* WORK REQUIRED
Using the records below, find every line that includes "peer" and copy it.
-*-*-
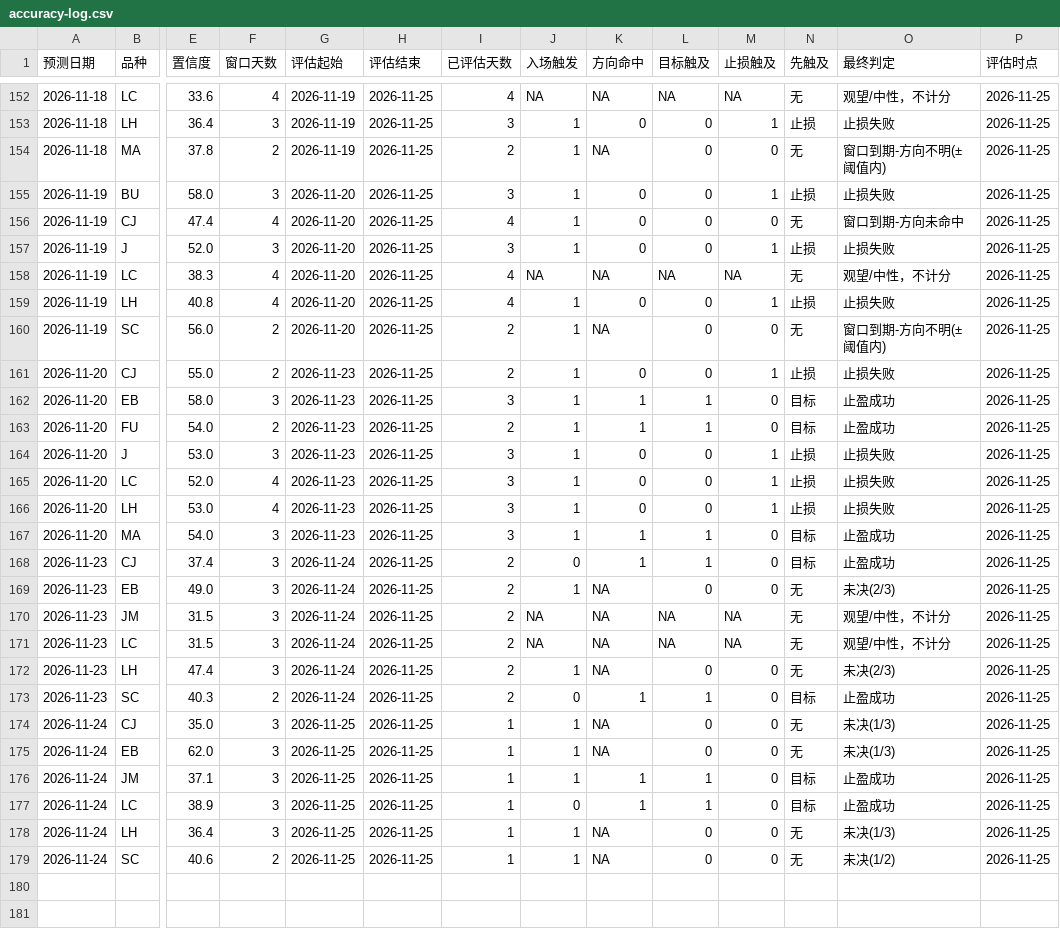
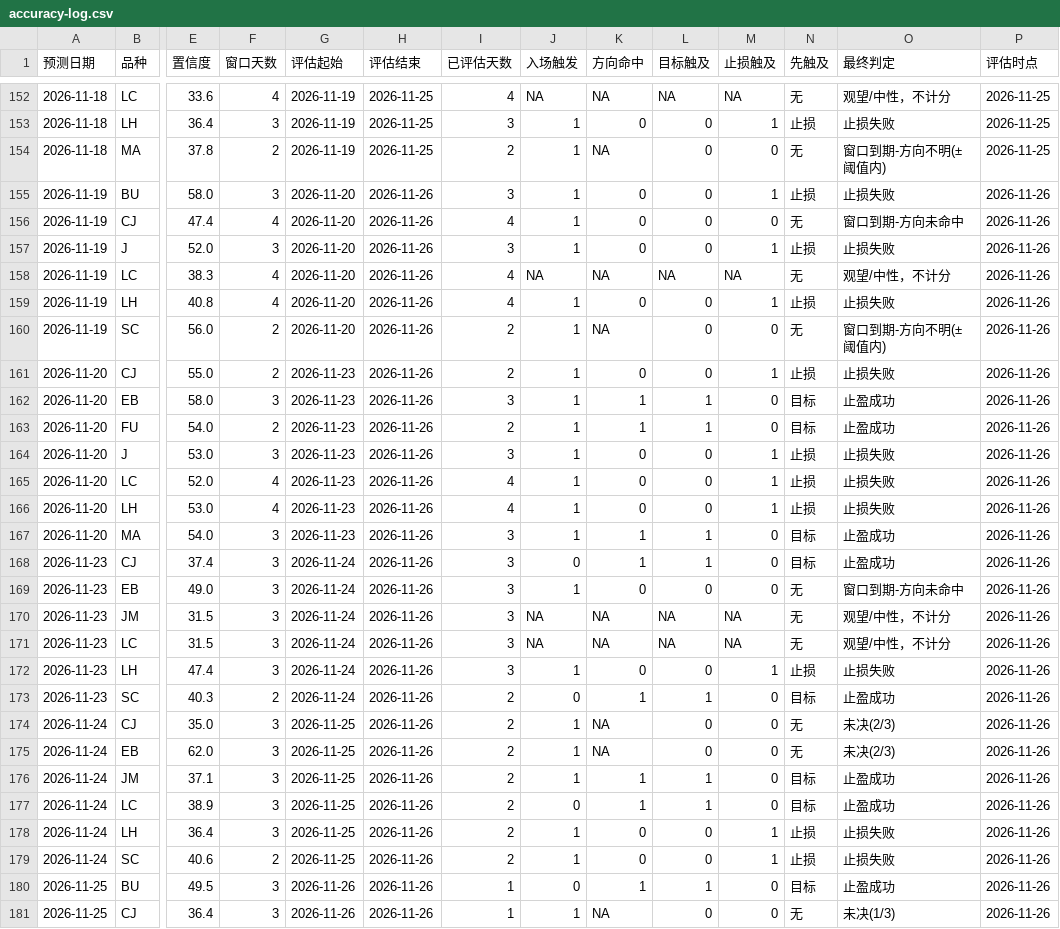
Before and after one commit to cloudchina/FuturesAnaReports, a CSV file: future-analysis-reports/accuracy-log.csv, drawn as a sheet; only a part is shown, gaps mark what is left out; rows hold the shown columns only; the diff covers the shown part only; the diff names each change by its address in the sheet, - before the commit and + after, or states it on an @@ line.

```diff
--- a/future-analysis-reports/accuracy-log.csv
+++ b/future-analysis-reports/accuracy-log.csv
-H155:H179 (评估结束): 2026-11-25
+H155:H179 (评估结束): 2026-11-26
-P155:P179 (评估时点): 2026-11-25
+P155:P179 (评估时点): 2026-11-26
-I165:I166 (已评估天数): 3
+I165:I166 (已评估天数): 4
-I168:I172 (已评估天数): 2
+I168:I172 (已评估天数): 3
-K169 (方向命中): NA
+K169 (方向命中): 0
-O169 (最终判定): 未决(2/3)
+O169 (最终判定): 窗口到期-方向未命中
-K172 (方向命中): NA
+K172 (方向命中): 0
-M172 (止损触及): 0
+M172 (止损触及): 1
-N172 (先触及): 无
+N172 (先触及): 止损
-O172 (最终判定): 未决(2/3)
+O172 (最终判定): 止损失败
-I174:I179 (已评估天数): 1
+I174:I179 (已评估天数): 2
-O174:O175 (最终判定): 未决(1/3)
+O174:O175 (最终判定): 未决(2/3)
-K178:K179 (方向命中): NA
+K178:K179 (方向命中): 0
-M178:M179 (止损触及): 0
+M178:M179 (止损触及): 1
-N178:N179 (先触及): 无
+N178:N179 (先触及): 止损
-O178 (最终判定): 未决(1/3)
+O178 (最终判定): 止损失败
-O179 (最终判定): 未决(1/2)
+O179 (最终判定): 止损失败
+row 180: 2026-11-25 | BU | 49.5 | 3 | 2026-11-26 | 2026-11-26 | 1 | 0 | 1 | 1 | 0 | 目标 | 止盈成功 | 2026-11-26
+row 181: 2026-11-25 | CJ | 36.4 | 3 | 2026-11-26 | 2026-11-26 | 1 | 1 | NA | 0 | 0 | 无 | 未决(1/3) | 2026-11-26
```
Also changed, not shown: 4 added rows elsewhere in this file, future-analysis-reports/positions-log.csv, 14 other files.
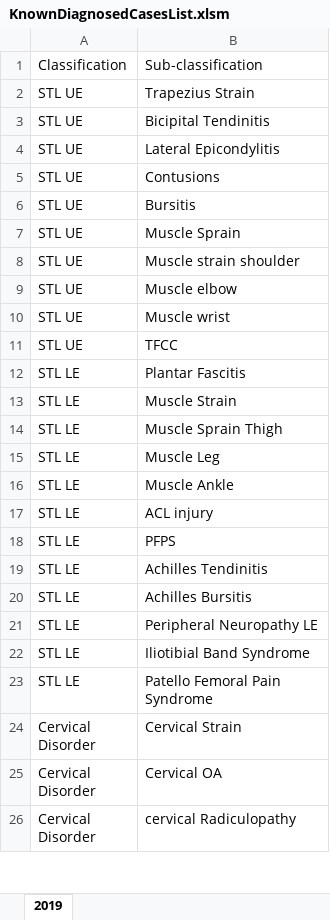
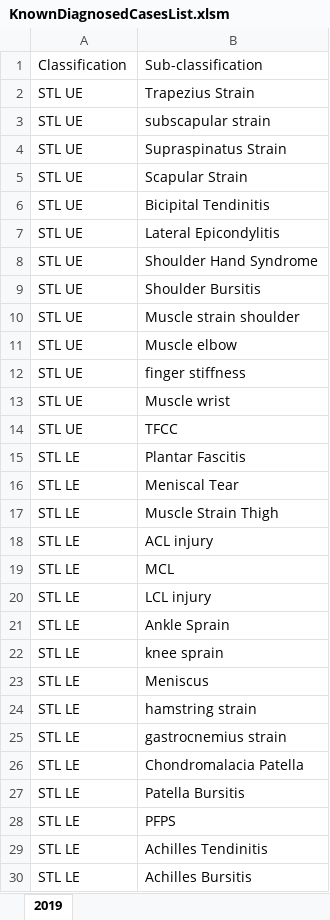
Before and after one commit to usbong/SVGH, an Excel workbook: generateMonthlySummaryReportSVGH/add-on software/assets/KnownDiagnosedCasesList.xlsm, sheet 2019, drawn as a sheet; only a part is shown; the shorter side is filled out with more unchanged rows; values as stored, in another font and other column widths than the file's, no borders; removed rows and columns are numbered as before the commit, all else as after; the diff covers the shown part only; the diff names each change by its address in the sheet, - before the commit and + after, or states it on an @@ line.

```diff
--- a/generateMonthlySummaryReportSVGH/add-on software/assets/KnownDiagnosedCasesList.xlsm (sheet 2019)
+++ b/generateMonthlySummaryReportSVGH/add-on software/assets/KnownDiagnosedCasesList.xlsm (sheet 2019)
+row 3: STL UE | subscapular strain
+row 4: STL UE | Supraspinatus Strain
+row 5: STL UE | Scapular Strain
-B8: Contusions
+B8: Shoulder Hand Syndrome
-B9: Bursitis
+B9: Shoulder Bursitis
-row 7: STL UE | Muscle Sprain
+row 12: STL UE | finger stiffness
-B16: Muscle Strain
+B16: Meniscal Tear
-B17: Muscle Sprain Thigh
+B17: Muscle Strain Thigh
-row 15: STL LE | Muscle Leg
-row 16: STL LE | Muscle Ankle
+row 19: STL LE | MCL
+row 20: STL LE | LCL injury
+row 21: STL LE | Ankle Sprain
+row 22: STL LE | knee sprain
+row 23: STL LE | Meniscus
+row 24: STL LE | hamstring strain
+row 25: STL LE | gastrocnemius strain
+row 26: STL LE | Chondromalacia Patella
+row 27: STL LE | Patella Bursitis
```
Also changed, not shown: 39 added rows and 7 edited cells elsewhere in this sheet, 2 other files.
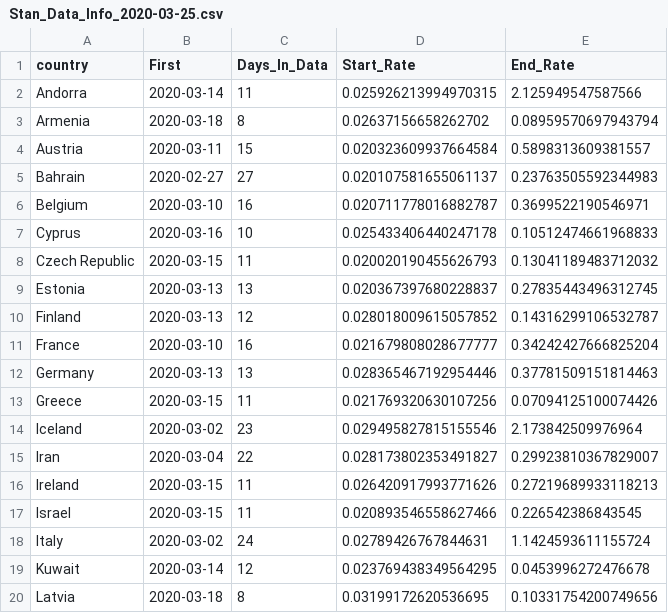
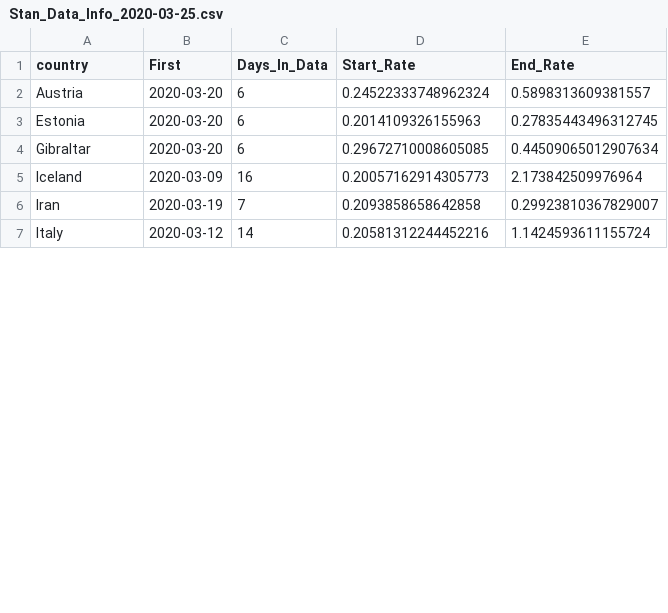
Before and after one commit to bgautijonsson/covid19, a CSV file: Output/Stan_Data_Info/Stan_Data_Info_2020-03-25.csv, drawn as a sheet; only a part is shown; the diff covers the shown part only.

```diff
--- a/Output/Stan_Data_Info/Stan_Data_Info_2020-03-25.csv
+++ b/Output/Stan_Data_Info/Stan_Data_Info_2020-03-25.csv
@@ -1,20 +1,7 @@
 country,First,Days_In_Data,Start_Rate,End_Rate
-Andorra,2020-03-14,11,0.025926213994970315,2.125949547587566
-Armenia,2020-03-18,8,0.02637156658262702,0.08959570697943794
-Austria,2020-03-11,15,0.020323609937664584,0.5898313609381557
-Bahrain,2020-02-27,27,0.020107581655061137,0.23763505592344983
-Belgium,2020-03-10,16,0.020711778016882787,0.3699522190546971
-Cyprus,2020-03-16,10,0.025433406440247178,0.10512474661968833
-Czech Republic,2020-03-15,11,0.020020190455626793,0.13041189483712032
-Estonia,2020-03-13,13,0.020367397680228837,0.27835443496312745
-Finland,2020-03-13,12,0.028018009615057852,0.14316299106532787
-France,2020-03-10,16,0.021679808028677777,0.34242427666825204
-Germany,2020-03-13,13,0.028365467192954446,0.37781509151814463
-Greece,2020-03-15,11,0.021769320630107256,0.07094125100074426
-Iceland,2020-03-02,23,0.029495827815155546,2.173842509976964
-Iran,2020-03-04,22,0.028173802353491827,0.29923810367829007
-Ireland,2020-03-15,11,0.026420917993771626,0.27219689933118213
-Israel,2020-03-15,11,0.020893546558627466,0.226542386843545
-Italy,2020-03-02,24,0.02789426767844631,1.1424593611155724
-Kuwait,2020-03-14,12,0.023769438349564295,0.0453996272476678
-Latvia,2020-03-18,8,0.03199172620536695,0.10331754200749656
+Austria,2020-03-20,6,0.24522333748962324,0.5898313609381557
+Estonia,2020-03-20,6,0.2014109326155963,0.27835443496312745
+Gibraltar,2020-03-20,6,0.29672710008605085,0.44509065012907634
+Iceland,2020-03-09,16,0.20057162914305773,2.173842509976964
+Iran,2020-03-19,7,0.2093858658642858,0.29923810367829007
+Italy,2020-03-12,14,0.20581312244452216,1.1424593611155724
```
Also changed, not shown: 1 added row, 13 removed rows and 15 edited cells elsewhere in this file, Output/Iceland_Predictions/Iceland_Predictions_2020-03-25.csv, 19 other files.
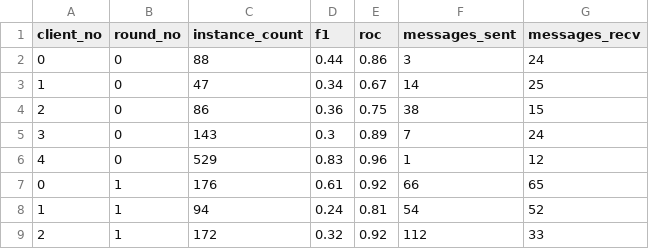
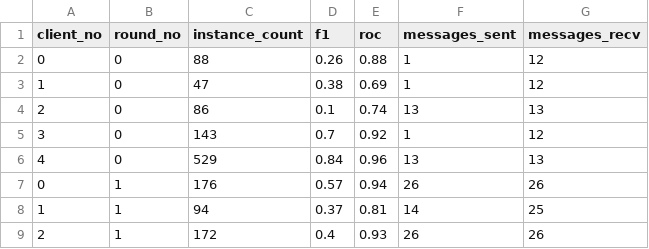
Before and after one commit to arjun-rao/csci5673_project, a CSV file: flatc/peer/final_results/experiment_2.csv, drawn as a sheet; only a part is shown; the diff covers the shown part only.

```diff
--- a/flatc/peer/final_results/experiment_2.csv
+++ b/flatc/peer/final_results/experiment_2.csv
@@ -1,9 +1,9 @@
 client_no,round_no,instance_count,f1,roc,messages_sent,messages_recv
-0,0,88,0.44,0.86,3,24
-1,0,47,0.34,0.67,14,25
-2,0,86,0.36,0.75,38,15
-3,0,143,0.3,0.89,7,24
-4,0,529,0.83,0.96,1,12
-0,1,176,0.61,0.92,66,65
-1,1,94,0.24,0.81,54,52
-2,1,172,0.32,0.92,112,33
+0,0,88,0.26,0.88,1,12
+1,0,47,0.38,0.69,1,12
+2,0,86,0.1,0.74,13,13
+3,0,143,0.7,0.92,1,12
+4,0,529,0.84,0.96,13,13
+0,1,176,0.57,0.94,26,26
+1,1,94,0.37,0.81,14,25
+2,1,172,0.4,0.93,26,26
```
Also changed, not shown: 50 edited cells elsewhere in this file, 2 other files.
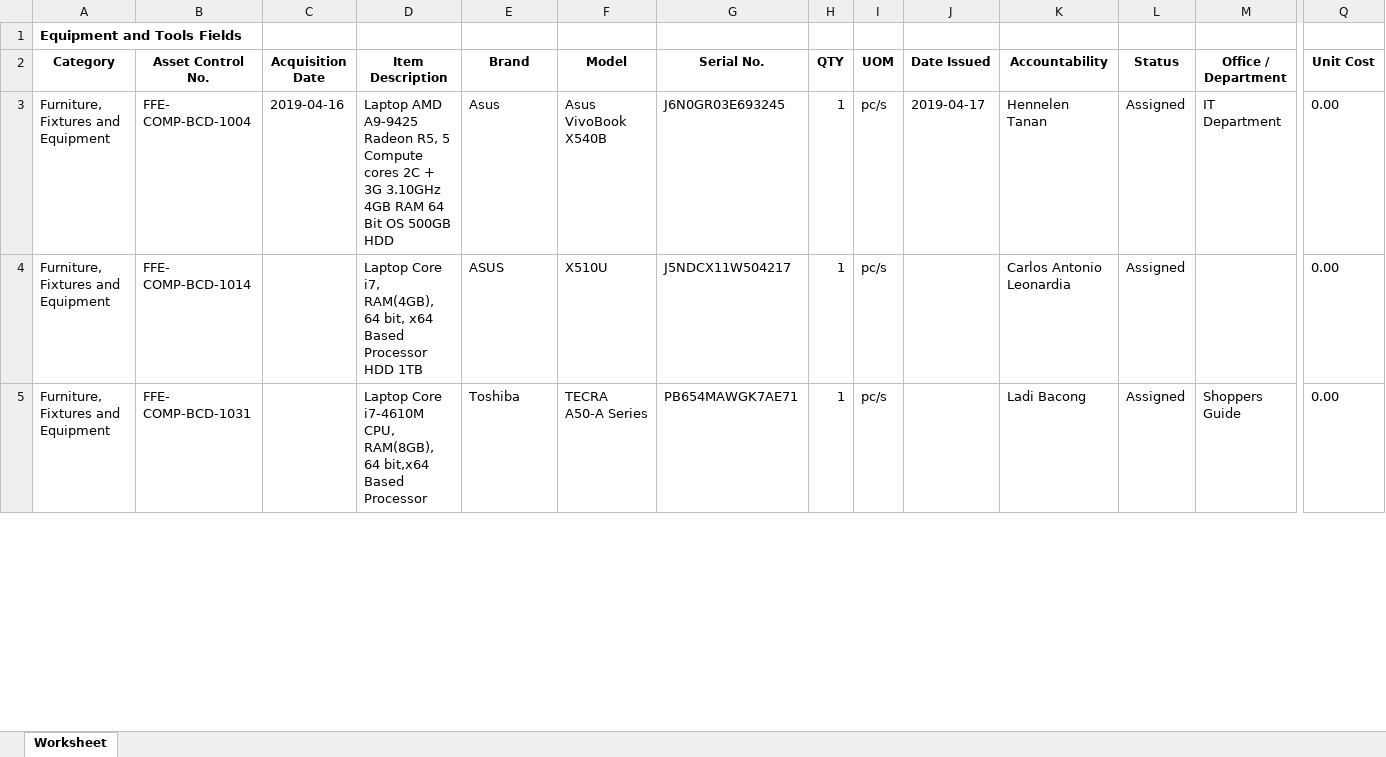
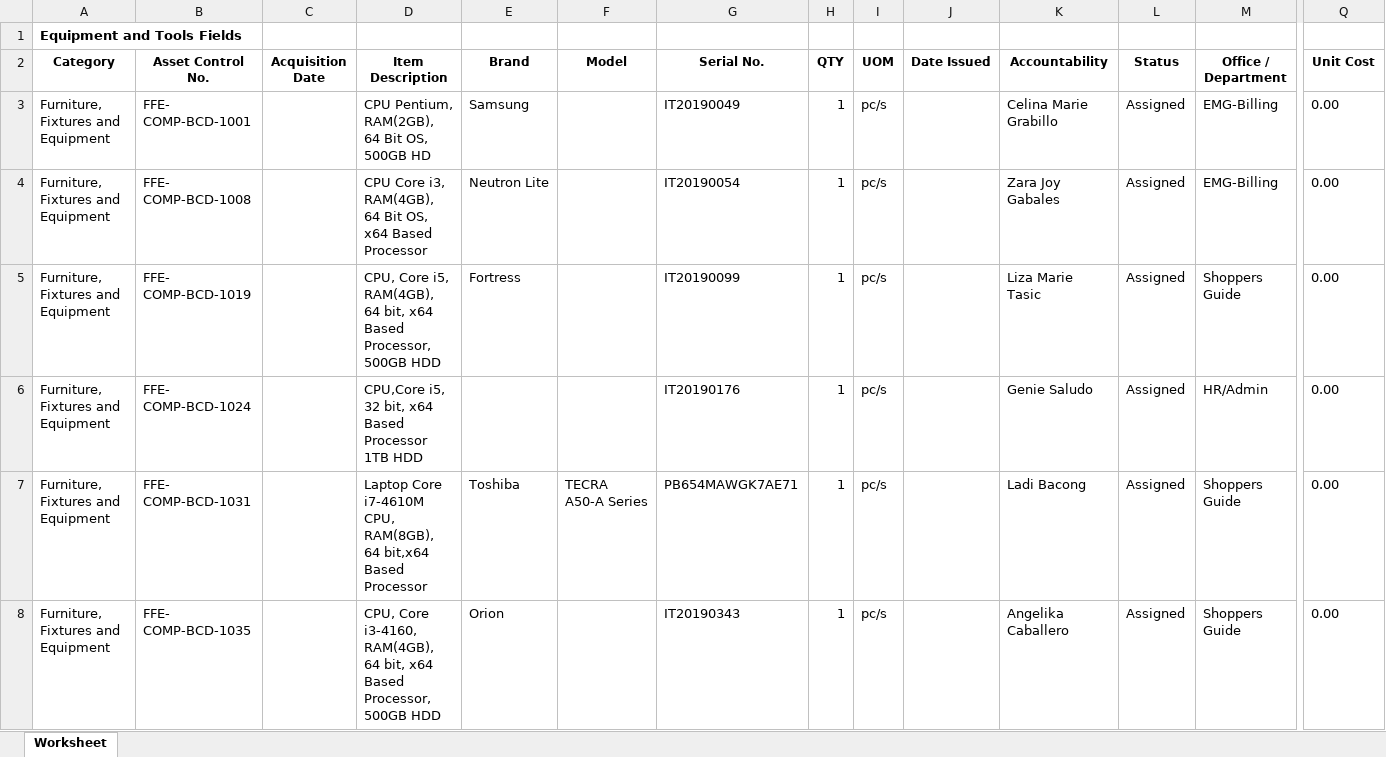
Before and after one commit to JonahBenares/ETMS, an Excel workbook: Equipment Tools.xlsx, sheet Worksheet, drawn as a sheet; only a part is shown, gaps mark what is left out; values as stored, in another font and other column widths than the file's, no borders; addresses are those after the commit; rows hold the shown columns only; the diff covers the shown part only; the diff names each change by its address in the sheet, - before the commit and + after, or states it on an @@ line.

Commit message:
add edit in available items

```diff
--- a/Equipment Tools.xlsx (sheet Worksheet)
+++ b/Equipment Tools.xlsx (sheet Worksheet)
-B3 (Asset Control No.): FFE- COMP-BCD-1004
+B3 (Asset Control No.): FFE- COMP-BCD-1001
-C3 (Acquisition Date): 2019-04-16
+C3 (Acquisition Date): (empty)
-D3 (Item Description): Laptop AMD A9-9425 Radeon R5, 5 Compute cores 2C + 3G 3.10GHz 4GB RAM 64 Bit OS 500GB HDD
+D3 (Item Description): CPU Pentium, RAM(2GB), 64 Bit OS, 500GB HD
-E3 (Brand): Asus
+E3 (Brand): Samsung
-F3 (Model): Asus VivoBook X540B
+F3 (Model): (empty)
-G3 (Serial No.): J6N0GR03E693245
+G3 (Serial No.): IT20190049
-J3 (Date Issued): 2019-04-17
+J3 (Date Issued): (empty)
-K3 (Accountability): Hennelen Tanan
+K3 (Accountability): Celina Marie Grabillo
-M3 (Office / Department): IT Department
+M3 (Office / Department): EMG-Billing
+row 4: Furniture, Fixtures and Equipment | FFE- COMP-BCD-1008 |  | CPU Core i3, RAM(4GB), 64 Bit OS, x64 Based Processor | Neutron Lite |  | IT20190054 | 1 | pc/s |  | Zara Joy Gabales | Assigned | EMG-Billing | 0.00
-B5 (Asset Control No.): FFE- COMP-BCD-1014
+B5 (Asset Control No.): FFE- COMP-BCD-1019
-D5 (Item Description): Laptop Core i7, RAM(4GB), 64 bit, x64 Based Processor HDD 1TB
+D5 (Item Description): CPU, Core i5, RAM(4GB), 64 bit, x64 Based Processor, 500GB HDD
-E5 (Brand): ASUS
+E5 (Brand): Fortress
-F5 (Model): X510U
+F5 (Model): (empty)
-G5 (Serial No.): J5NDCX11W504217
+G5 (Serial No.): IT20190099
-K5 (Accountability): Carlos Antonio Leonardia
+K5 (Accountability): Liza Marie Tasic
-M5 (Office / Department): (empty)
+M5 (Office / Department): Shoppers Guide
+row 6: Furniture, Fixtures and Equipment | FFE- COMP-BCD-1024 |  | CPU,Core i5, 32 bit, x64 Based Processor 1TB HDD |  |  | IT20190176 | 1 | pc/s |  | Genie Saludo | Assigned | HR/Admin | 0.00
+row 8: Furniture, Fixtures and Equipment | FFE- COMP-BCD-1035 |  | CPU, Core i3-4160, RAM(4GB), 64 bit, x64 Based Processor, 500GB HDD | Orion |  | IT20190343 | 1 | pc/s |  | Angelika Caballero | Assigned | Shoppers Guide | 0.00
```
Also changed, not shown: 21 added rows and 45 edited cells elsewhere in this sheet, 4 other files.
-*-*-
* ANSWER TO THE PROBLEM
Before and after one commit to arjun-rao/csci5673_project, a CSV file: flatc/peer/final_results/experiment_2.csv, drawn as a sheet; only a part is shown; the diff covers the shown part only.
--- a/flatc/peer/final_results/experiment_2.csv
+++ b/flatc/peer/final_results/experiment_2.csv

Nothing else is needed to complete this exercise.